By Nick Buck
In my first post on the selfie
, I insisted on understanding the selfie in its relational, social context. At the very end of the post, I offered a brief suggestion as to why social media has become so popular. It seems, at least in part, that its explosion in popularity can be understood as a response to an alienating social milieu of hyper-individualism and privatization. There are, to be sure, a number of explanations at work here, but this seems to be one of the most powerful.
If I am at least partially correct about this, that some of the impulse for social media use is attributable to a socializing impulse felt most acutely by those who have become isolated, then a number of questions emerge. One of the more interesting ones is: what does it mean to be with
someone, and can that happen digitally?
In addressing this question, I suggest we think about the term “digital” in two ways. First, in its immediate sense of mediation by some form of digital technology. This is, of course, what we mean nearly all of the time by the word. However, this can be pressed to evoke a second, related sense of the word; “digital” can be understood more etymologically as finger or appendage and thereby as an extension of one’s self. To extend a digit is to stretch out in “space”, as it were – to extend one’s being. We experience the being of others in terms of their presence
. The extension of presence is even implied in the first sense of the word in thinking about mediation.
The customizable, dynamic, and social elements of new media only intensify the sense in which we are extended or can extend ourselves. These have enhanced the particular sense of digital personality and thus the way in which we can be present to one another digitally
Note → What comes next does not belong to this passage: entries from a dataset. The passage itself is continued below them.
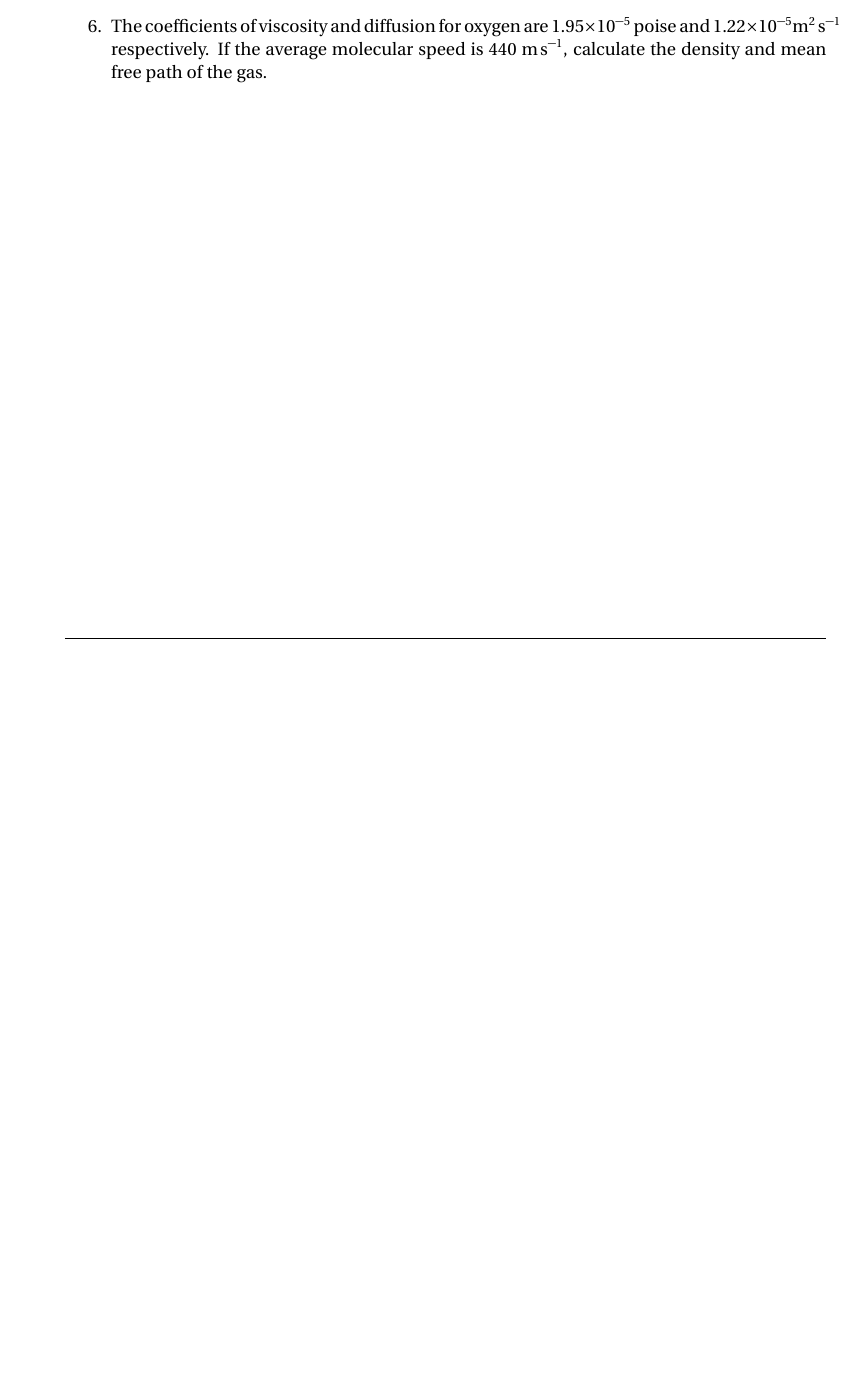
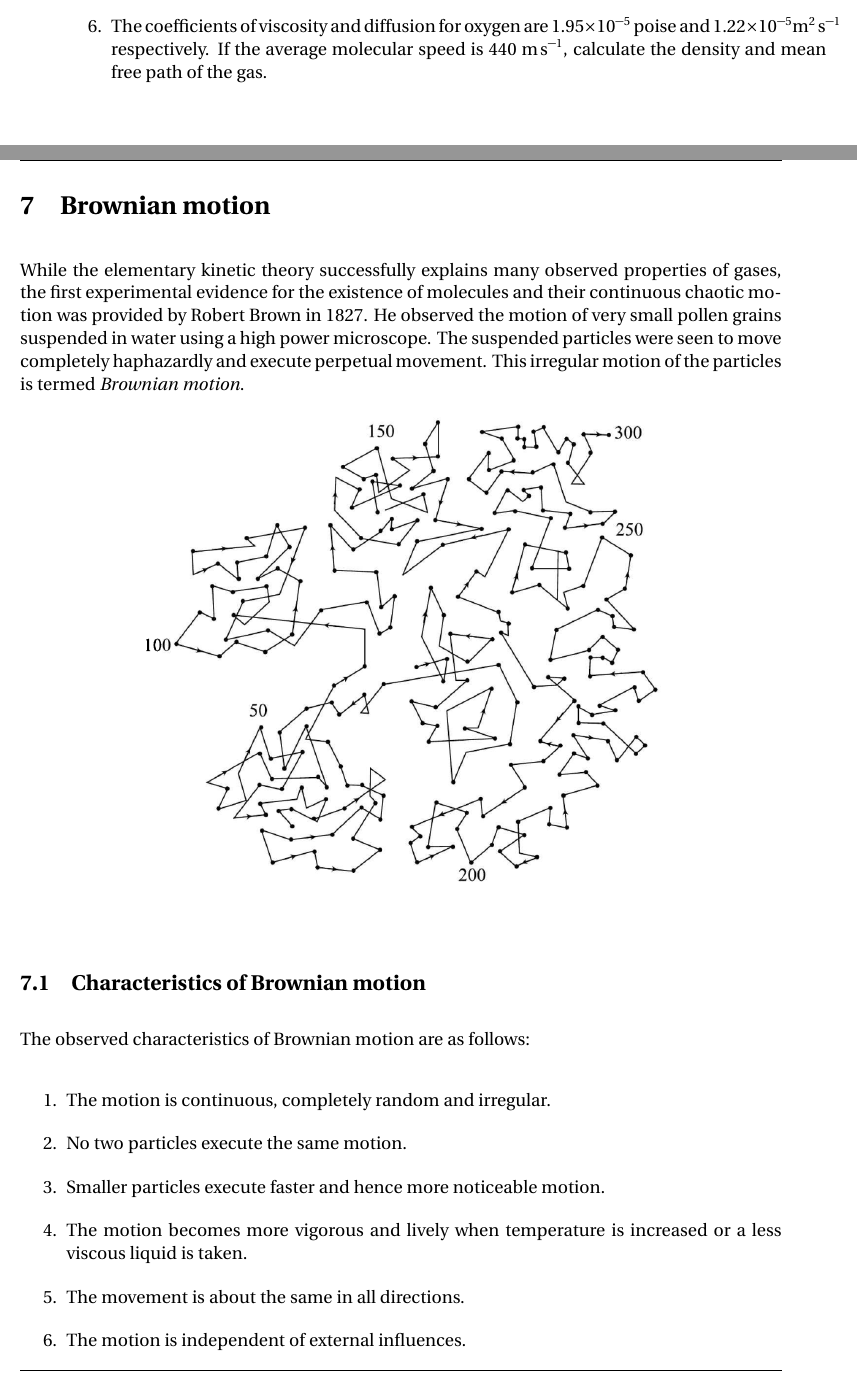
Before and after one commit to pararover/PHY0500304_Heat-and-Thermodynamics, a LaTeX document (U1-Distribution-of-Velocities/main.tex, which reads U1-Distribution-of-Velocities/sections/07-brownian-motion.tex): part of page 39 of 39 before the commit and two parts of pages 39 and 40 of 41 after it, the two joined at a grey line, cut so that both start at the same text, the shorter picture padded with empty space. Compiled offline with pdfLaTeX.

Commit message:
Update content
Included content for Brownian motion.

```diff
--- /dev/null
+++ b/U1-Distribution-of-Velocities/sections/07-brownian-motion.tex
@@ -0,0 +1,17 @@
+\section{Brownian motion}
+	While the elementary kinetic theory successfully explains many observed properties of gases, the first experimental evidence for the existence of molecules and their continuous chaotic motion was provided by Robert Brown in 1827. He observed the motion of very small pollen grains suspended in water using a high power microscope. The suspended particles were seen to move completely haphazardly and execute perpetual movement. This irregular motion of the particles is termed \emph{Brownian motion}.
+	\begin{figure}[h!]
+		\centering
+		\includegraphics[width=0.7\textwidth]{figures/fig_brownian-motion.png}
+	\end{figure}
+
+	\subsection{Characteristics of Brownian motion}
+		The observed characteristics of Brownian motion are as follows:
+		\begin{enumerate}
+			\item The motion is continuous, completely random and irregular.
+			\item No two particles execute the same motion.
+			\item Smaller particles execute faster and hence more noticeable motion.
+			\item The motion becomes more vigorous and lively when temperature is increased or a less viscous liquid is taken.
+			\item The movement is about the same in all directions.
+			\item The motion is independent of external influences.
+		\end{enumerate}
```
Also changed, not shown: U1-Distribution-of-Velocities/main.tex (+1 -0 lines), U1-Distribution-of-Velocities/figures/fig_brownian-motion.png (added), U1-Distribution-of-Velocities/main.pdf, U1-Distribution-of-Velocities/sections/07-brownian-motion.tex (21 more changed lines).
. This presence is no longer simply a matter of the projection of an image, but rather something more intimate, authentic, and relational. The notion of the mediation of presence is rather intimate to several Christian traditions and opens the door for further theological reflection, both on the general notion of presence and the specific example of the Eucharist. (1)
Now, I don’t mean to suggest that digital interaction via new media should become the only way people join in one another’s presence. And, interestingly, some recent data shows this actually isn’t happening, at least among younger generations. (2) But it should help us to rethink the complexity of the digital dimension of our lives, not least what we’re doing when we take selfies and post them on social media.
(1) I’m not necessarily trying to hold new media and the Eucharist closely together, but they both (at least for some traditions) invoke notions of presence and its mediation. This is especially evident when considering the taking of the Eucharist online.
(2) “[O]ur findings indicate that SNS [social-networking site] use and cellular-phone communication facilitate offline social interaction, rather than replace it.” Wade C. Jacobsen and Renata Forste, “The Wired Generation: Academic and Social Outcomes of Electronic Media Use Among University Students,” Cyberpsychology, Behavior, and Social Networking
14.5 (2011), 279.
Nick Buck is the associate director of the New Media Project.
The New Media Project is a research project helping religious leaders become theologically savvy about technology. To request permission to repost this content, please contact email@example.com.